[Stored entries]
————
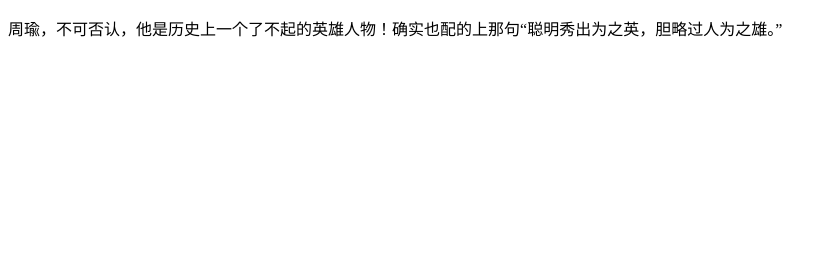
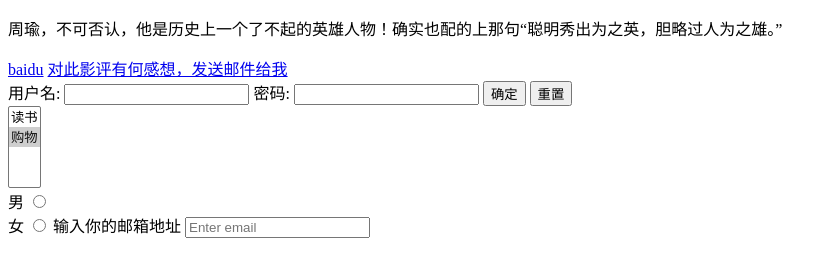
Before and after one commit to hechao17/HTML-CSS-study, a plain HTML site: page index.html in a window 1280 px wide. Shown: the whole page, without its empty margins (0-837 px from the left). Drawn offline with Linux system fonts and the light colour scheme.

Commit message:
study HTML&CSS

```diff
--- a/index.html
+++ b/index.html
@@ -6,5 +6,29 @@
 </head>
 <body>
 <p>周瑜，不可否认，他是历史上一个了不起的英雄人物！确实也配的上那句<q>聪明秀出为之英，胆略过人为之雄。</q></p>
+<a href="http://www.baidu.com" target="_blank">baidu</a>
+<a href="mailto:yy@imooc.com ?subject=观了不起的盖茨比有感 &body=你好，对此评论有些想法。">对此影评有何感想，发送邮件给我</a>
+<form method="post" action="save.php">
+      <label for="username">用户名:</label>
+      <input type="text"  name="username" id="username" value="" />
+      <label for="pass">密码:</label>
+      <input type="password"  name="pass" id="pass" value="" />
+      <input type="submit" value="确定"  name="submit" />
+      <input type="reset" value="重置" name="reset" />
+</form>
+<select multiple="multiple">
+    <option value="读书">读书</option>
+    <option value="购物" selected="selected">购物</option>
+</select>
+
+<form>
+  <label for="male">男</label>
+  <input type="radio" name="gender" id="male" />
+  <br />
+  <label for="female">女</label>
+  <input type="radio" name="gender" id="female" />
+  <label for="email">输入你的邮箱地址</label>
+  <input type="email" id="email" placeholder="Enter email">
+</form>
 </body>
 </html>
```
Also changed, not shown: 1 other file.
————
**EXERCISE AIM:**
Look through the entries above and copy each line that has "body" in it.

**RESULT:**
 <body>
+<a href="mailto:yy@imooc.com ?subject=观了不起的盖茨比有感 &body=你好，对此评论有些想法。">对此影评有何感想，发送邮件给我</a>
 </body>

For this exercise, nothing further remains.